Foertsch portrays alarming false narrative
Geary Foertsch’s letter to the editor contained a quote from CDC Director Robert Redfield: “We’re seeing, sadly, far greater suicides now than we are from COVID.” That sounded odd, so I looked it up. According to the CDC, the U.S. recorded 48,344 suicides in 2018. So far this year, in less than 10 months, about 250,000 Americans have died from COVID-19. But Redfield’s quote seemed to suggest that suicides were increasing five-fold, from less than 50,000 to more than 250,000 - in a single year! Something was off. It was the context. Foertsch didn’t provide any. The quote comes from a July webinar about the reopening of schools. Redfield was talking specifically about students, especially high school students. Students ages 15-19 do die less often from COVID-19 than suicide. That’s not true of the population as a whole. But here’s something interesting. Despite fears that COVID-19 would send suicides spiraling, preliminary figures haven’t shown that. According to the Nov. 13 New Scientist, “As the world grapples with the consequences of the coronavirus pandemic, there have been widespread predictions that the fallout would lead to a rise in suicide rates. Fortunately, figures available so far suggest that this hasn’t been happening. So it is important that we now rein in this alarmist narrative to avoid creating a self-fulfilling prophecy.” Foertsch, whether through deceit or willful carelessness, preferred the “alarmist narrative.” That portion of his letter is complete bunk.

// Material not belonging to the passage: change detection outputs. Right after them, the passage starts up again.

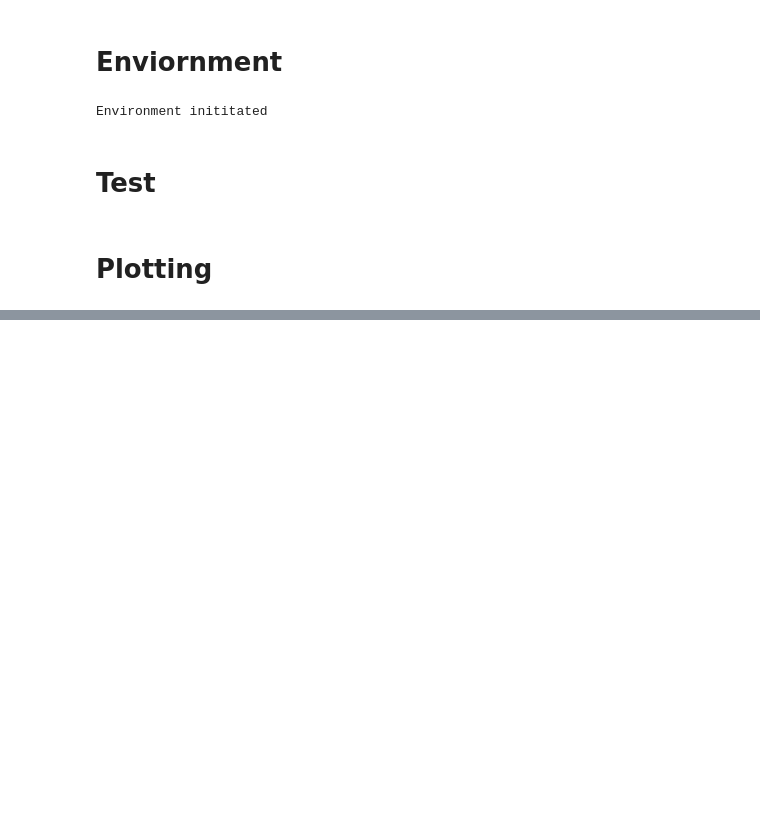
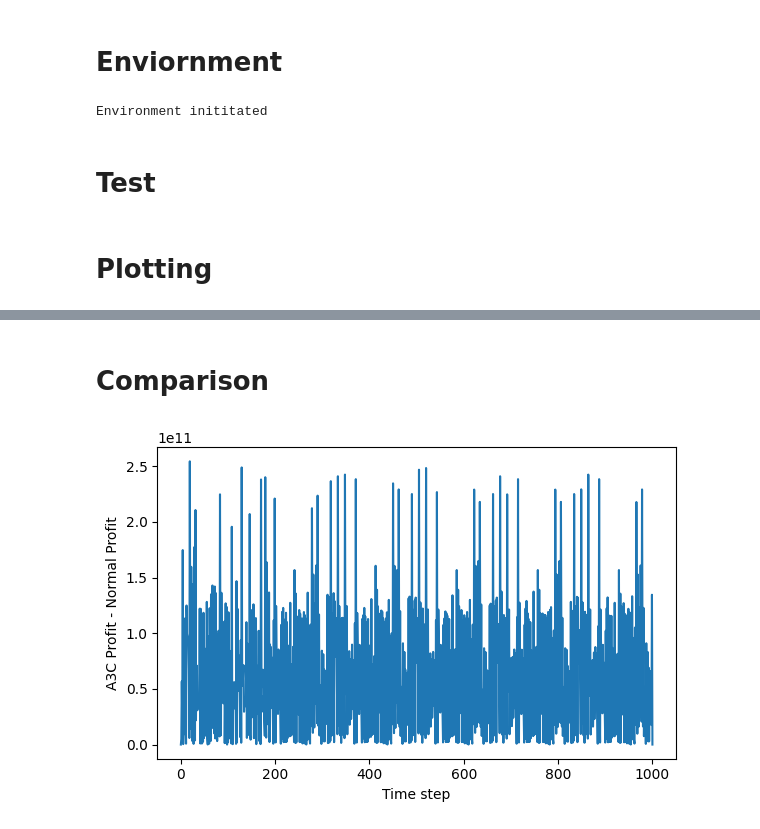
Before and after one commit to BlackDChase/Profit-Optimizer-A3C, a Jupyter notebook: modules/Trial Notebook.ipynb, the cells around one changed output, grey strips where cells are left out. Drawn from its saved outputs; the diff is of its cells as text; code cells hidden in the pictures; blank space fills up the shorter version.

```diff
--- a/modules/Trial Notebook.ipynb
+++ b/modules/Trial Notebook.ipynb
@@ -34,13 +35,15 @@ Hyperparameters
 stateSize = 13
 log.info(f"stateSize = {stateSize}")
 keywords={
-        "n":3,
-        "e":25,
-        "t":15,
-        "a":3,
+        "n":6,
+        "e":400,
+        "t":30,
+        "a":5,
+        "s":1000,
         "d":False,
-        "alr":1e-1,
-        "clr":1e-1,
+        "alr":1e-3,
+        "clr":1e-3,
+        "p":"../Saved_model/2021-05-03-01-07 -O/6_400_30_5_0.001_0.001_"
     }
 stateSize = 13
 log.info(f"stateSize = {stateSize}")
@@ -143,0 +183,11 @@ plt.show()
+# %% [markdown]
+# Comparison
+# %%
+fig,ax = plt.subplots(dpi=100)
+ax.set_xlabel(f"Time step")
+ax.plot(diff)
+ax.set_ylabel(f"A3C Profit - Normal Profit")
+fig.tight_layout()
+plt.show()
+# %% [output]
+[figure, added]
```
Also changed, not shown: parts of 9 cells of this notebook, 7 other files.
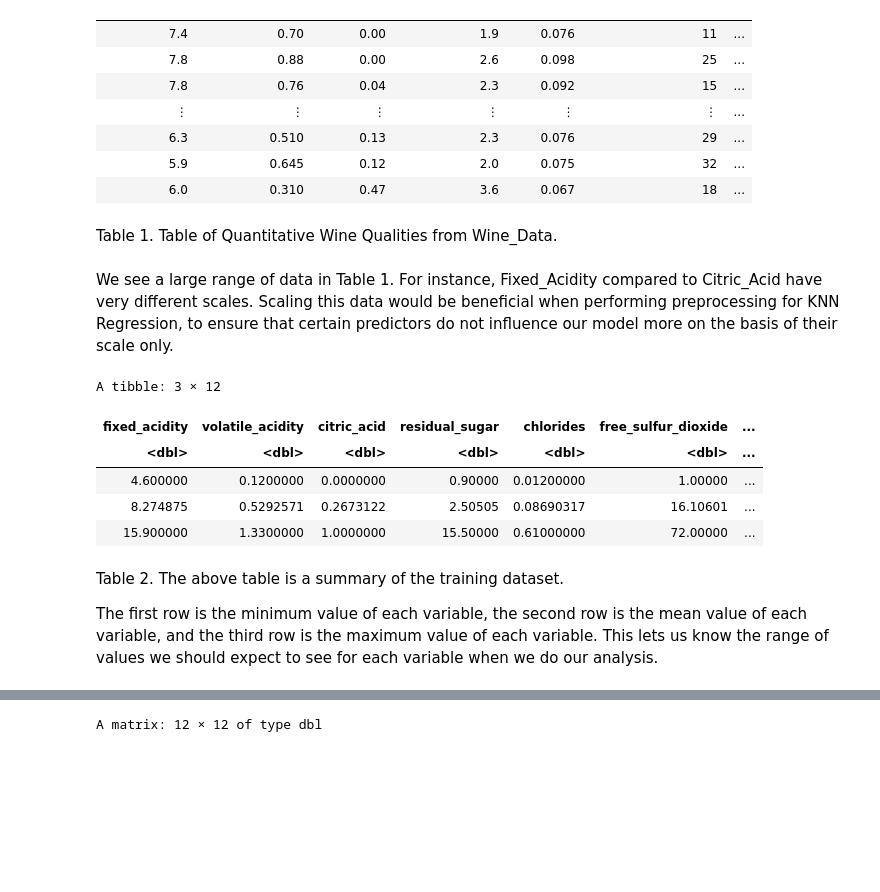
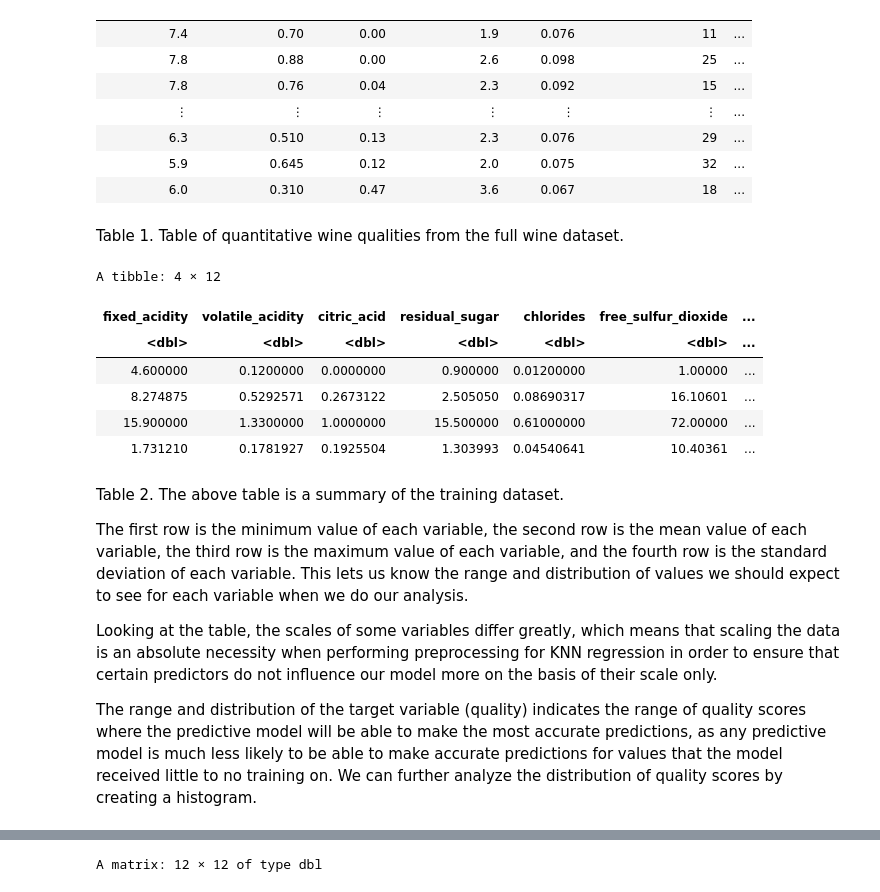
Before and after one commit to aleong2004/Wine-Quality-Prediction, a Jupyter notebook: Project.ipynb, the cells around one changed output, grey strips where cells are left out. Drawn from its saved outputs; the diff is of its cells as text; code cells hidden in the pictures; blank space fills up the shorter version.

```diff
--- a/Project.ipynb
+++ b/Project.ipynb
@@ -64,36 +75,42 @@ A tibble: 1599 × 12
 | 5.9 | 0.645 | 0.12 | 2.0 | 0.075 | 32 | ... |
 | 6.0 | 0.310 | 0.47 | 3.6 | 0.067 | 18 | ... |
 # %% [markdown]
-Table 1. Table of Quantitative Wine Qualities from Wine_Data.
+Table 1. Table of quantitative wine qualities from the full wine dataset.
-# %% [markdown]
-We see a large range of data in Table 1. For instance, Fixed_Acidity compared to Citric_Acid have very different scales. Scaling this data would be beneficial when performing preprocessing for KNN Regression, to ensure that certain predictors do not influence our model more on the basis of their scale only.
 # %%
 #splitting wine data into training/testing
 wine_split <- initial_split(wine_data, prop = 0.75, strata = quality)
 wine_training <- training(wine_split)
 wine_testing <- testing(wine_split)
 # %%
-#summary of wine data
+#summarizing the training dataset
 
 wine_max <- wine_training |>
             summarize(across("fixed_acidity":"quality", max, na.rm = TRUE))
 
 wine_min <- wine_training |>
             summarize(across("fixed_acidity":"quality", min, na.rm = TRUE))
 
 wine_mean <- wine_training |>
              summarize(across("fixed_acidity":"quality", mean, na.rm = TRUE))
 
-wine_summary <- bind_rows(wine_min, wine_mean, wine_max)
+wine_sd <- wine_training |>
+             summarize(across("fixed_acidity":"quality", sd, na.rm = TRUE))
+
+wine_summary <- bind_rows(wine_min, wine_mean, wine_max, wine_sd)
 wine_summary
 # %% [output]
-A tibble: 3 × 12
+A tibble: 4 × 12
 | fixed_acidity | volatile_acidity | citric_acid | residual_sugar | chlorides | free_sulfur_dioxide | ... |
 | <dbl> | <dbl> | <dbl> | <dbl> | <dbl> | <dbl> | ... |
-| 4.600000 | 0.1200000 | 0.0000000 | 0.90000 | 0.01200000 | 1.00000 | ... |
-| 8.274875 | 0.5292571 | 0.2673122 | 2.50505 | 0.08690317 | 16.10601 | ... |
-| 15.900000 | 1.3300000 | 1.0000000 | 15.50000 | 0.61000000 | 72.00000 | ... |
+| 4.600000 | 0.1200000 | 0.0000000 | 0.900000 | 0.01200000 | 1.00000 | ... |
+| 8.274875 | 0.5292571 | 0.2673122 | 2.505050 | 0.08690317 | 16.10601 | ... |
+| 15.900000 | 1.3300000 | 1.0000000 | 15.500000 | 0.61000000 | 72.00000 | ... |
+| 1.731210 | 0.1781927 | 0.1925504 | 1.303993 | 0.04540641 | 10.40361 | ... |
 # %% [markdown]
 Table 2. The above table is a summary of the training dataset.
 
-The first row is the minimum value of each variable, the second row is the mean value of each variable, and the third row is the maximum value of each variable. This lets us know the range of values we should expect to see for each variable when we do our analysis.
+The first row is the minimum value of each variable, the second row is the mean value of each variable, the third row is the maximum value of each variable, and the fourth row is the standard deviation of each variable. This lets us know the range and distribution of values we should expect to see for each variable when we do our analysis.
+
+Looking at the table, the scales of some variables differ greatly, which means that scaling the data is an absolute necessity when performing preprocessing for KNN regression in order to ensure that certain predictors do not influence our model more on the basis of their scale only.
+
+The range and distribution of the target variable (quality) indicates the range of quality scores where the predictive model will be able to make the most accurate predictions, as any predictive model is much less likely to be able to make accurate predictions for values that the model received little to no training on. We can further analyze the distribution of quality scores by creating a histogram.
```
Also changed, not shown: parts of 37 cells of this notebook.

We are heading into what will likely be a long, grim winter. Dr. Peter Hotez, an infectious disease expert at the Baylor College of Medicine, said the death toll from COVID-19 could reach 400,000 by the end of January. We could lower that number if we follow the science, if we focus on defeating COVID-19. That will mean tuning out the false narrative of exploding rates of suicide.